Time for the Fed to go dark

Cliff 1066 (Flickr) (CC BY 2.0)

Chairman Bernanke’s testimony yesterday was yet another attempt to calm financial markets, which have been spooked by the prospect of the wind-down of the QE program. His message on QE was the same as it has been for weeks. First, if the economy evolves as the Fed projects, tapering would begin later this year and the QE purchases would end around the middle of next year. Second, the timetable is entirely data-dependent. This is an important part of the message. If the economy is weaker than the Fed projects, the QE program will stay in place for longer than indicated by the tentative timetable. Markets have been volatile, in large part, because investors initially didn’t hear the second part of the message and only now seem to be grasping what Bernanke has been trying to say for weeks.
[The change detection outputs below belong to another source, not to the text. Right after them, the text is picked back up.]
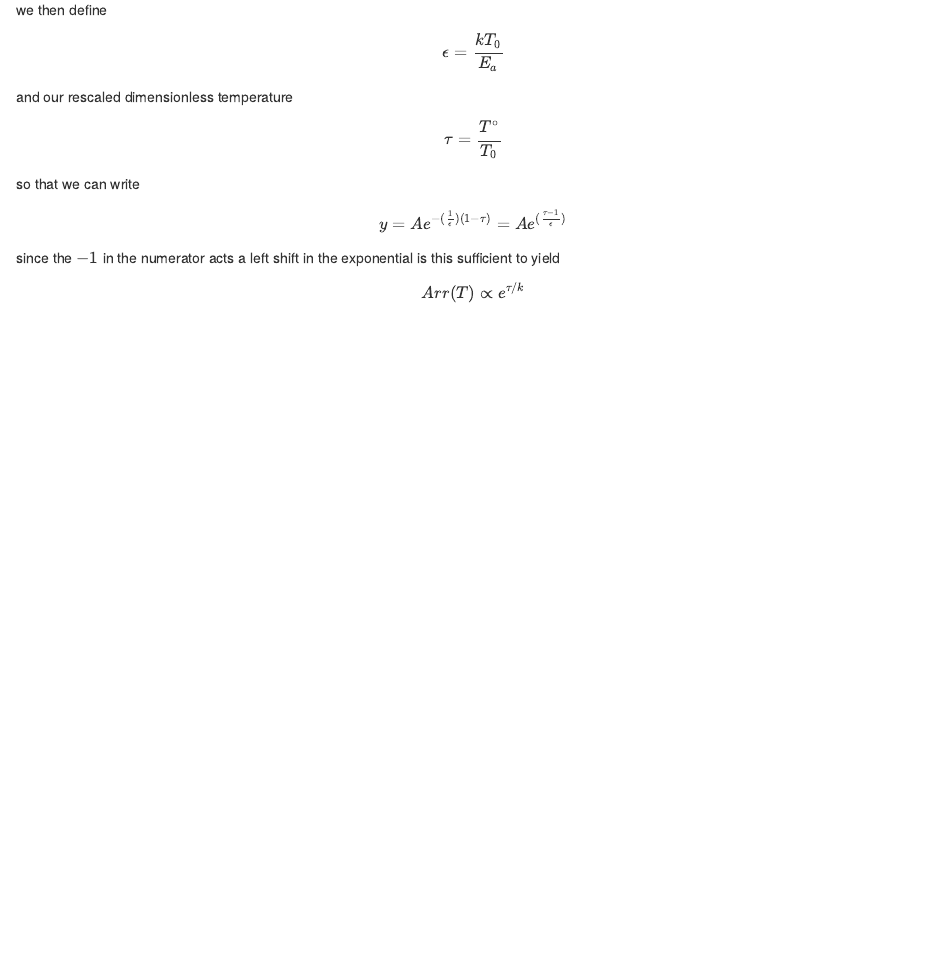
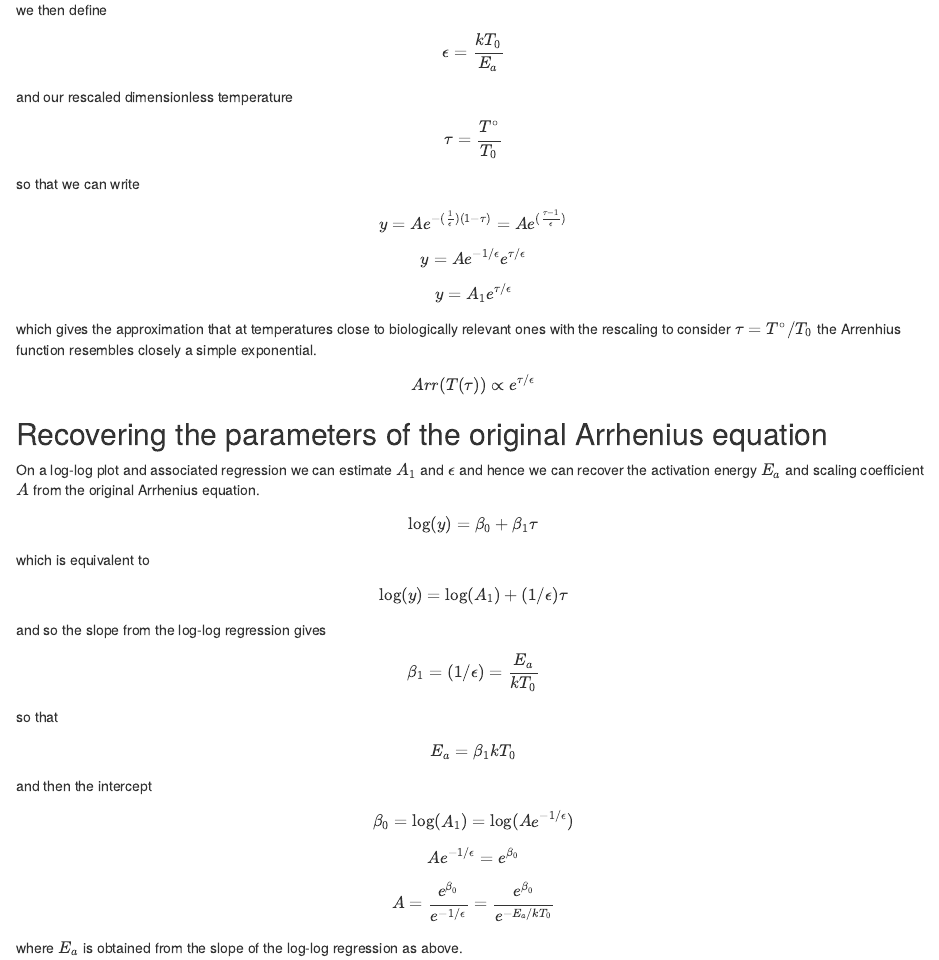
Before and after one commit to AndrewLJackson/UTPC-paper, an R Markdown document (deriving-exp-approx-arrh.Rmd): the page in a window 1100 px wide, from 810 px down. The pictures show the output file deriving-exp-approx-arrh.nb.html that the author committed with the source, opened offline.

Commit message:
updated derivation notes for exp approximates arrhenius

```diff
--- a/deriving-exp-approx-arrh.Rmd
+++ b/deriving-exp-approx-arrh.Rmd
@@ -40,8 +40,29 @@
 so that we can write
 
 $$y = A e^{-(\frac{1}{\epsilon})(1 - \tau)} = A e^{(\frac{\tau - 1}{\epsilon})}$$
-since the $-1$ in the numerator acts a left shift in the exponential is this sufficient to yield
+$$y = A e^{-1/\epsilon}e^{\tau/\epsilon}$$
+$$y = A_1e^{\tau/\epsilon}$$
+which gives the approximation that at temperatures close to biologically relevant ones with the rescaling to consider $\tau = T^\circ/T_0$ the Arrenhius function resembles closely a simple exponential.
 
-$$Arr(T) \propto e^{\tau/k}$$
+$$Arr(T(\tau)) \propto e^{\tau/\epsilon}$$
 
-??
+## Recovering the parameters of the original Arrhenius equation
+
+On a log-log plot and associated regression we can estimate $A_1$ and $\epsilon$ and hence we can recover the activation energy $E_a$ and scaling coefficient $A$ from the original Arrhenius equation.
+
+$$\log(y) = \beta_0 + \beta_1\tau$$
+which is equivalent to
+
+$$\log(y) = \log(A_1) + (1/\epsilon)\tau$$
+
+and so the slope from the log-log regression gives
+
+$$\beta_1 = (1/\epsilon) = \frac{E_a}{kT_0}$$
+
+so that
+
+$$E_a = \beta_1kT_0$$
+
+and then the intercept
+
+$$\beta_0 = \log(A_1) = \log(Ae^{-1/\epsilon})$$
@@ -47,0 +71,2 @@
+$$A = \frac{e^{\beta_0}}{e^{-1/\epsilon}} = \frac{e^{\beta_0}}{e^{-E_a/kT_0}}$$
+where $E_a$ is obtained from the slope of the log-log regression as above.
```
Also changed, not shown: deriving-exp-approx-arrh.nb.html, deriving-exp-approx-arrh.Rmd (2 more changed lines).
Bernanke’s other central point, repeated again yesterday, is that the Fed intends to keep monetary policy highly accommodative for a long time after the QE purchases come to an end. He indicated again that the first increase in the federal funds rate could come well after the unemployment rate reaches 6.5%, the threshold level identified by the FOMC. In essence, the Fed is trying to tell the market that it’s pivoting to a more conventional mix of policy instruments — less use of asset purchases and greater reliance on the federal funds rate. The challenge has been to make the market understand that this change in mix does not constitute a policy tightening.

Now that Bernanke has had some success in conveying this message, it might be best to just stop talking. Any changes to the QE program later this year will be determined by what the Fed learns about the economy between now and then. Nothing more can be revealed now that will clarify the situation. The market craves certainty about the future, but Bernanke can’t provide that. The Fed can only wait for more data and then act on the game plan it has laid out.

Also Visit
AEIdeas Blog The American Magazine
About the Author

 

Stephen D.
Oliner
  • Stephen D. Oliner is a resident scholar at the American Enterprise Institute (AEI) and a senior fellow at the University of California, Los Angeles (UCLA) Ziman Center for Real Estate.

    Oliner joined AEI after spending more than 25 years at the Federal Reserve Board. An economist by training, Oliner held a number of high-level positions at the Fed and was closely involved in the Fed's analysis of the US economy and financial markets. Since leaving the Fed, Oliner has become well known for his analysis of US monetary policy and has maintained an active research agenda that focuses on real estate issues and the US economy’s growth potential.  He is coprincipal developer of the AEI Pinto-Oliner Mortgage Risk, Collateral Risk, and Capital Adequacy Indexes.

    Oliner has a Ph.D. and an M.S. in economics from the University of Wisconsin. He received a B.A. in economics from the University of Virginia.

  • Phone: 202.419.5205
    Email: stephen.oliner@aei.org
  • Assistant Info

    Name: Emily Rapp
    Phone: 202.419.5212
    Email: emily.rapp@aei.org

What's new on AEI

image Getting it right: US national security policy and al Qaeda since 2011
image Net neutrality rundown: What the NPRM means for you
image The Schuette decision
image Snatching failure from victory in Afghanistan
AEI on Facebook
Events Calendar
  • 21
    MON
  • 22
    TUE
  • 23
    WED
  • 24
    THU
  • 25
    FRI
Wednesday, April 23, 2014 | 12:00 p.m. – 1:30 p.m.
Graduation day: How dads’ involvement impacts higher education success

Join a diverse group of panelists — including sociologists, education experts, and students — for a discussion of how public policy and culture can help families lay a firmer foundation for their children’s educational success, and of how the effects of paternal involvement vary by socioeconomic background.

Thursday, April 24, 2014 | 12:00 p.m. – 1:30 p.m.
Getting it right: A better strategy to defeat al Qaeda

This event will coincide with the release of a new report by AEI’s Mary Habeck, which analyzes why current national security policy is failing to stop the advancement of al Qaeda and its affiliates and what the US can do to develop a successful strategy to defeat this enemy.

Event Registration is Closed
Friday, April 25, 2014 | 9:15 a.m. – 1:15 p.m.
Obamacare’s rocky start and uncertain future

During this event, experts with many different views on the ACA will offer their predictions for the future.   

No events scheduled this day.
No events scheduled this day.
No events scheduled this day.
No events scheduled this day.
No events scheduled this day.